(SUPPLIED DATA Opens)
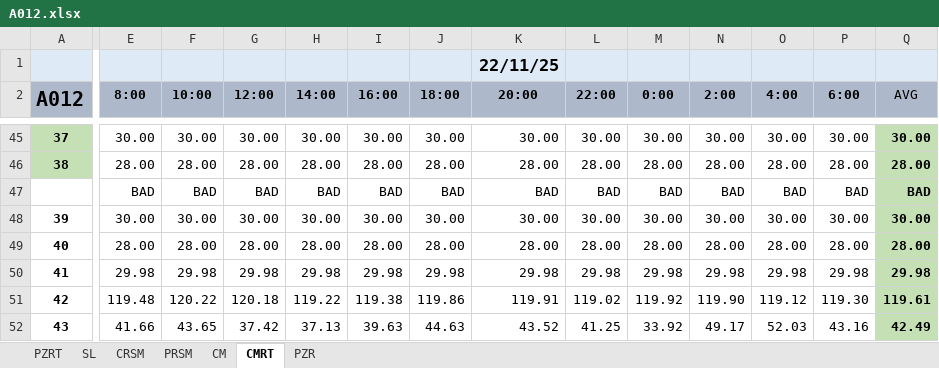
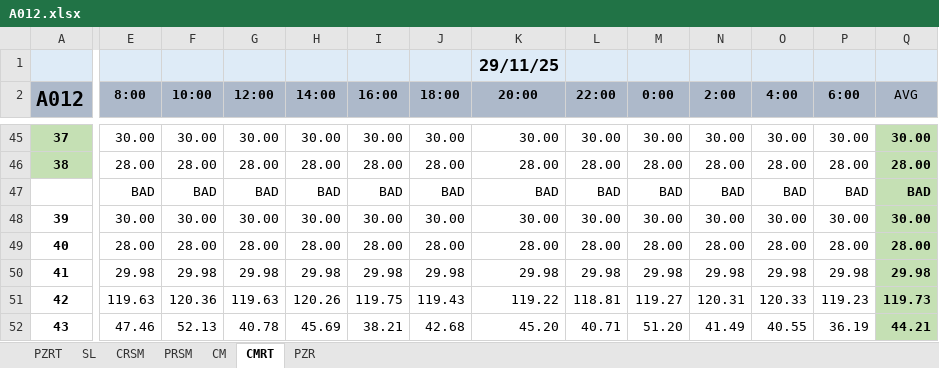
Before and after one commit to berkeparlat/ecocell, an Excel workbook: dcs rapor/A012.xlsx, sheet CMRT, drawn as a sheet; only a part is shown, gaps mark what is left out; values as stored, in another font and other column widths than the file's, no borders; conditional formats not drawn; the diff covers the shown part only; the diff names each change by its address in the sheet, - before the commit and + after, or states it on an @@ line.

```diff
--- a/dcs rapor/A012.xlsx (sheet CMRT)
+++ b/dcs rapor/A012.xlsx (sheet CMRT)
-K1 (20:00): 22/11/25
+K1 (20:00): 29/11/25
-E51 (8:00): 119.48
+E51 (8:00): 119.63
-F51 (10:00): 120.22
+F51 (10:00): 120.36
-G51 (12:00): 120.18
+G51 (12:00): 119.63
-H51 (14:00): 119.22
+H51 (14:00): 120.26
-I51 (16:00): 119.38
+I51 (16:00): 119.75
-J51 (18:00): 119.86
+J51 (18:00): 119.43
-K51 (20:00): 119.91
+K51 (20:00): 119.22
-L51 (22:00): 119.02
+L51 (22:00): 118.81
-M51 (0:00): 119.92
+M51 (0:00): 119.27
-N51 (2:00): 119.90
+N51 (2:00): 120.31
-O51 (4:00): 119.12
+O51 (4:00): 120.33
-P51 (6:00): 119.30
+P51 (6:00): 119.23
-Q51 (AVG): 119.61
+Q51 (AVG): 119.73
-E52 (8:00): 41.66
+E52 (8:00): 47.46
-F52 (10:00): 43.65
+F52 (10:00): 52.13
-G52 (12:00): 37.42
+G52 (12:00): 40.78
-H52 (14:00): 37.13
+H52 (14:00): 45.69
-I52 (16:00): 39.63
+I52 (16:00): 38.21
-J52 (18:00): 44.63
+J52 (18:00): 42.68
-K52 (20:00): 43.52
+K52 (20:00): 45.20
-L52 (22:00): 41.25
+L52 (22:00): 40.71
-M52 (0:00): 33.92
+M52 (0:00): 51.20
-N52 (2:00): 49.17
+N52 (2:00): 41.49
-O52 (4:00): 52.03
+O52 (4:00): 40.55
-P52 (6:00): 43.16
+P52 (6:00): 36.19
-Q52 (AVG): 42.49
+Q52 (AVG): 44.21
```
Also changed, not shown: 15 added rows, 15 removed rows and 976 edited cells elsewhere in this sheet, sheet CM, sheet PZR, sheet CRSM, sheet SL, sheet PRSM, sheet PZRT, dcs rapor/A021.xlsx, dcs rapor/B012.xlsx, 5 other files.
(SUPPLIED DATA Closes)
- [YOUR GOAL]
Could you repeat the data exactly, omitting its pictures?

- [EXERCISE OUTPUT]
Before and after one commit to berkeparlat/ecocell, an Excel workbook: dcs rapor/A012.xlsx, sheet CMRT, drawn as a sheet; only a part is shown, gaps mark what is left out; values as stored, in another font and other column widths than the file's, no borders; conditional formats not drawn; the diff covers the shown part only; the diff names each change by its address in the sheet, - before the commit and + after, or states it on an @@ line.

```diff
--- a/dcs rapor/A012.xlsx (sheet CMRT)
+++ b/dcs rapor/A012.xlsx (sheet CMRT)
-K1 (20:00): 22/11/25
+K1 (20:00): 29/11/25
-E51 (8:00): 119.48
+E51 (8:00): 119.63
-F51 (10:00): 120.22
+F51 (10:00): 120.36
-G51 (12:00): 120.18
+G51 (12:00): 119.63
-H51 (14:00): 119.22
+H51 (14:00): 120.26
-I51 (16:00): 119.38
+I51 (16:00): 119.75
-J51 (18:00): 119.86
+J51 (18:00): 119.43
-K51 (20:00): 119.91
+K51 (20:00): 119.22
-L51 (22:00): 119.02
+L51 (22:00): 118.81
-M51 (0:00): 119.92
+M51 (0:00): 119.27
-N51 (2:00): 119.90
+N51 (2:00): 120.31
-O51 (4:00): 119.12
+O51 (4:00): 120.33
-P51 (6:00): 119.30
+P51 (6:00): 119.23
-Q51 (AVG): 119.61
+Q51 (AVG): 119.73
-E52 (8:00): 41.66
+E52 (8:00): 47.46
-F52 (10:00): 43.65
+F52 (10:00): 52.13
-G52 (12:00): 37.42
+G52 (12:00): 40.78
-H52 (14:00): 37.13
+H52 (14:00): 45.69
-I52 (16:00): 39.63
+I52 (16:00): 38.21
-J52 (18:00): 44.63
+J52 (18:00): 42.68
-K52 (20:00): 43.52
+K52 (20:00): 45.20
-L52 (22:00): 41.25
+L52 (22:00): 40.71
-M52 (0:00): 33.92
+M52 (0:00): 51.20
-N52 (2:00): 49.17
+N52 (2:00): 41.49
-O52 (4:00): 52.03
+O52 (4:00): 40.55
-P52 (6:00): 43.16
+P52 (6:00): 36.19
-Q52 (AVG): 42.49
+Q52 (AVG): 44.21
```
Also changed, not shown: 15 added rows, 15 removed rows and 976 edited cells elsewhere in this sheet, sheet CM, sheet PZR, sheet CRSM, sheet SL, sheet PRSM, sheet PZRT, dcs rapor/A021.xlsx, dcs rapor/B012.xlsx, 5 other files.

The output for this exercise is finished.